A response to Donald Brown
Donald Brown's comment on Philip Roth's nomination for the UK Literary Review's Bad Sex in Fiction Award got me thinking, about that award, about writing, and about what ever happened to all the fun in the world. See, every year prestigious literary prizes come and go—the Pulitzer, the National Book Award, the Man Booker Prize—and I can't shake the feeling that they're, well, sort of boring. Not the books, mind you; the awards, for all the reasons that critics of those awards criticize them. I realize that they lead to great things for those who win them, and they draw attention to books in general, and these are both wonderful things. But somehow the race itself—that period of time between when the nominees are announced and the awards ceremony—doesn't really fire. It's more like a stately procession, like a parade without a band. There are plenty of spectators, obviously, but they're not making a lot of noise. The same cannot be said of the Bad Sex in Fiction Award.
The award was created in 1993, ostensibly "to draw attention to the crude, tasteless, often perfunctory use of redundant passages of sexual description in the modern novel, and to discourage it." I don't buy this for one second. This award is, first, a terrific publicity stunt, drawing coverage from several major UK outlets. Second, it routinely does the thing that you wish more major awards would do much more often: It pits newcomers against old pros, and sometimes, but only sometimes, the newcomers win. Third, the qualification for the award rests solely on the quality of the writing. Plot? Characters? Who cares? This award is about how well people can put sentences together, period.

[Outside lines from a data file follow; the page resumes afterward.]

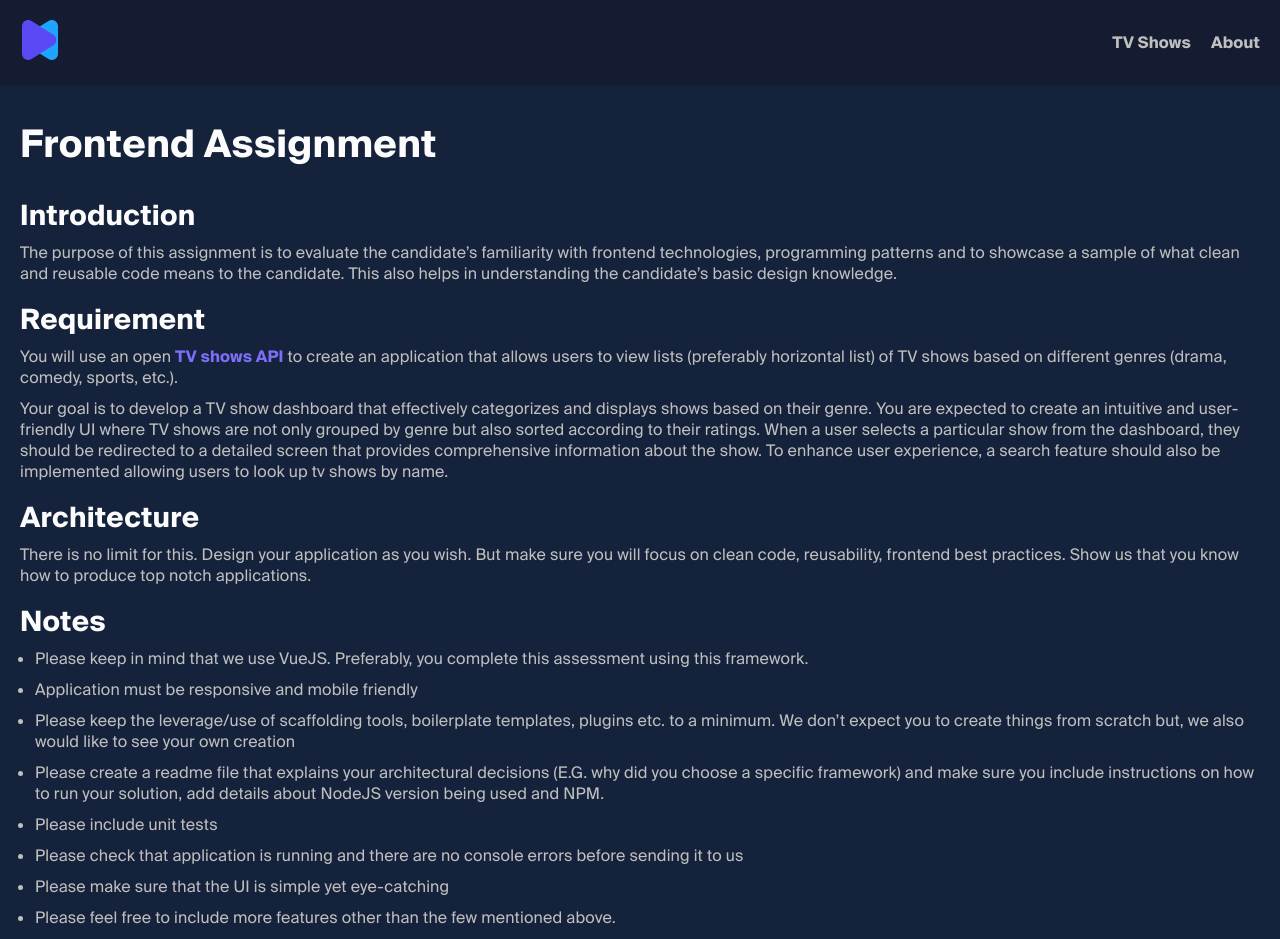
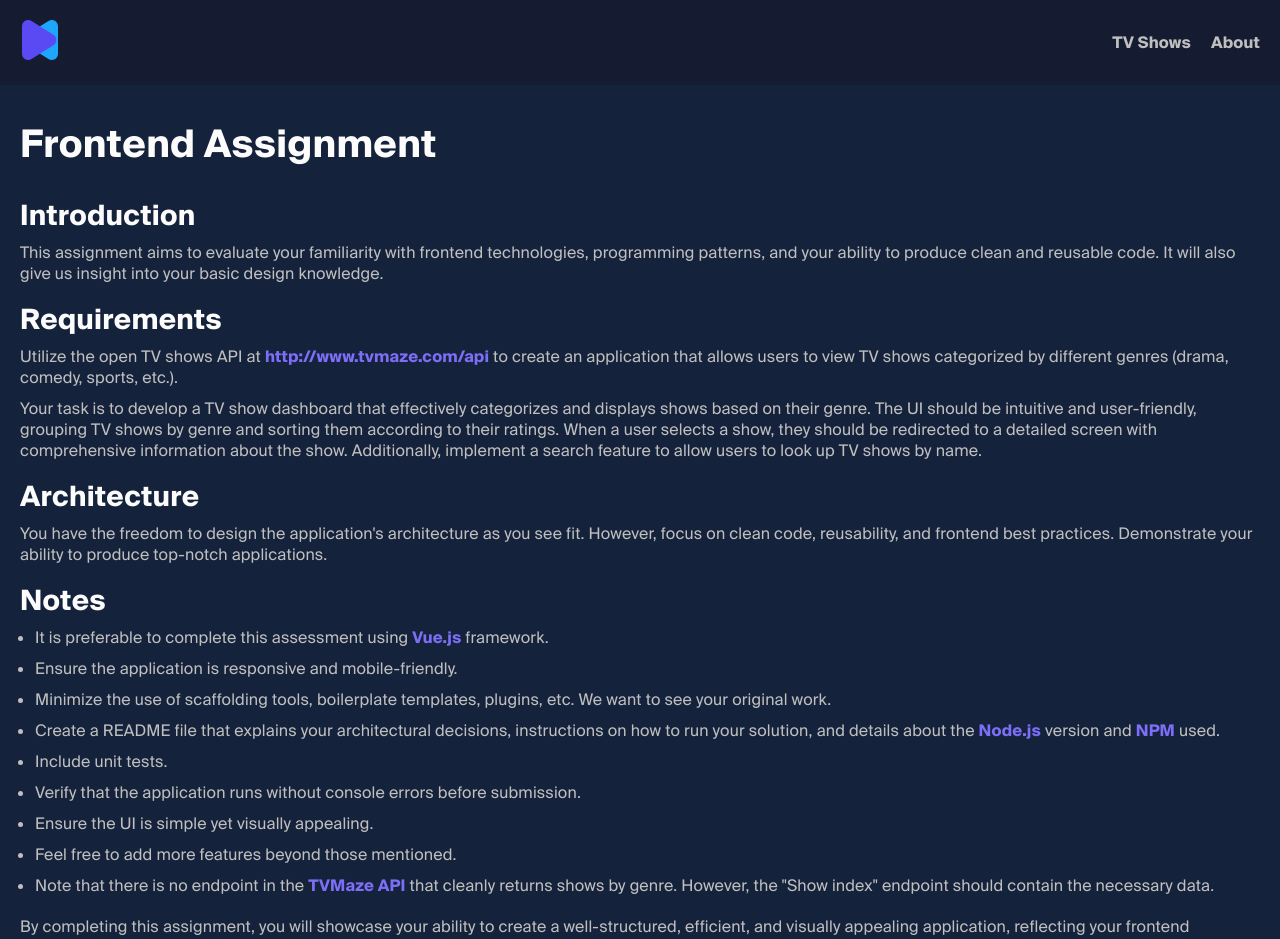
Before and after one commit to vitorazevedo/tv-shows-vue, a Vue app: page /about in a window 1280 px wide. Shown: the top 939 px of the page. Built offline with nearby package versions, Linux system fonts and the light colour scheme.

Commit message:
updated the about view

```diff
--- a/src/views/AboutView.vue
+++ b/src/views/AboutView.vue
@@ -6,40 +6,29 @@
     <h1>Frontend Assignment</h1>
 
     <h2>Introduction</h2>
-    <p>The purpose of this assignment is to evaluate the candidate’s familiarity with frontend technologies, programming
-      patterns and to showcase a sample of what clean and reusable code means to the candidate. This also helps in
-      understanding the candidate’s basic design knowledge.</p>
+    <p>This assignment aims to evaluate your familiarity with frontend technologies, programming patterns, and your ability to produce clean and reusable code. It will also give us insight into your basic design knowledge.</p>
 
-    <h2>Requirement</h2>
-    <p>You will use an open <a href="http://www.tvmaze.com/api" target="_blank">TV shows API</a> to create an
-      application that allows users to view lists (preferably horizontal list) of TV shows based on different genres
-      (drama, comedy, sports, etc.).</p>
-    <p>Your goal is to develop a TV show dashboard that effectively categorizes and displays shows based on their genre.
-      You are expected to create an intuitive and user-friendly UI where TV shows are not only grouped by genre but also
-      sorted according to their ratings. When a user selects a particular show from the dashboard, they should be
-      redirected to a detailed screen that provides comprehensive information about the show. To enhance user
-      experience, a search feature should also be implemented allowing users to look up tv shows by name.</p>
+    <h2>Requirements</h2>
+    <p>Utilize the open TV shows API at <a href="http://www.tvmaze.com/api" target="_blank">http://www.tvmaze.com/api</a> to create an application that allows users to view TV shows categorized by different genres (drama, comedy, sports, etc.). </p>
+    <p>Your task is to develop a TV show dashboard that effectively categorizes and displays shows based on their genre. The UI should be intuitive and user-friendly, grouping TV shows by genre and sorting them according to their ratings. When a user selects a show, they should be redirected to a detailed screen with comprehensive information about the show. Additionally, implement a search feature to allow users to look up TV shows by name.</p>
 
     <h2>Architecture</h2>
-    <p>There is no limit for this. Design your application as you wish. But make sure you will focus on clean code,
-      reusability, frontend best practices. Show us that you know how to produce top notch applications.</p>
+    <p>You have the freedom to design the application's architecture as you see fit. However, focus on clean code, reusability, and frontend best practices. Demonstrate your ability to produce top-notch applications.</p>
 
     <h2>Notes</h2>
     <ul>
-      <li>Please keep in mind that we use VueJS. Preferably, you complete this assessment using this framework.</li>
-      <li>Application must be responsive and mobile friendly</li>
-      <li>Please keep the leverage/use of scaffolding tools, boilerplate templates, plugins etc. to a minimum. We don’t
-        expect you to create things from scratch but, we also would like to see your own creation</li>
-      <li>Please create a readme file that explains your architectural decisions (E.G. why did you choose a specific
-        framework) and make sure you include instructions on how to run your solution, add details about NodeJS version
-        being used and NPM.</li>
-      <li>Please include unit tests</li>
-      <li>Please check that application is running and there are no console errors before sending it to us</li>
-      <li>Please make sure that the UI is simple yet eye-catching</li>
-      <li>Please feel free to include more features other than the few mentioned above.</li>
-      <li>You may notice there is no endpoint in the TVMaze API that cleanly returns shows by genre. However, the "Show
-        index" endpoint should contain the data you need</li>
+      <li>It is preferable to complete this assessment using <a href="https://vuejs.org/" target="_blank">Vue.js</a> framework.</li>
+      <li>Ensure the application is responsive and mobile-friendly.</li>
+      <li>Minimize the use of scaffolding tools, boilerplate templates, plugins, etc. We want to see your original work.</li>
+      <li>Create a README file that explains your architectural decisions, instructions on how to run your solution, and details about the <a href="https://nodejs.org/en" target="_blank">Node.js</a> version and <a href="https://www.npmjs.com/" target="_blank">NPM</a> used.</li>
+      <li>Include unit tests.</li>
+      <li>Verify that the application runs without console errors before submission.</li>
+      <li>Ensure the UI is simple yet visually appealing.</li>
+      <li>Feel free to add more features beyond those mentioned.</li>
+      <li>Note that there is no endpoint in the <a href="http://www.tvmaze.com/api" target="_blank">TVMaze API</a> that cleanly returns shows by genre. However, the "Show index" endpoint should contain the necessary data.</li>
     </ul>
+
+    <p>By completing this assignment, you will showcase your ability to create a well-structured, efficient, and visually appealing application, reflecting your frontend development skills and design sensibilities.</p>
   </section>
 </template>
 
@@ -47,15 +36,16 @@
 .about-view {
   p {
     color: var(--color-neutral-3);
+  }
 
-    a {
-      color: var(--color-secondary);
-      font-weight: var(--font-bold);
-    }
+  a {
+    color: var(--color-secondary);
+    font-weight: var(--font-bold);
   }
 
   ul {
     padding-left: var(--size-px-15);
+    padding-bottom: var(--size-px-20);
     list-style: disc;
     color: var(--color-neutral-3);
     display: flex;
```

And maybe it's just me, but the first thing that hits me when I read the excerpts is: This writing isn't bad. (Those of you who might think so have never laid your eyes on cheap pulp smut, such as that collected in the NYU Library—look at the titles under "Sexuality" and you'll see what I mean. And this isn't even getting at what the prose is like.) The worst that can be said about them is either that they're funny (which is not even remotely a bad thing, and in any case, it seems clear that the authors almost always intend it to be so) or that they're mildly appalling (which, again, often appears to be the author's intent). And in every case, you can judge for yourself: It is ironic to me that the runup to the award involves excerpts from the various texts that are longer than what appears in most serious outlets for book reviews. If I were drunk right now, I would argue that the judges of the Bad Sex Award actually care more about good writing than the people at the National Book Award do, but thankfully for you, it's 10:00 in the morning on a Friday.
Most of all, though, the Bad Sex Award is fun. It's noisy and alive. It reminds us how books can stay vital and real without sacrificing fantastic prose, great ideas, and all the things that avid readers feast on. It makes you wonder if there can be other awards like it—Best Fight Scene Award? Worst Funeral Award?—that pull us in, make us laugh, and then make us read.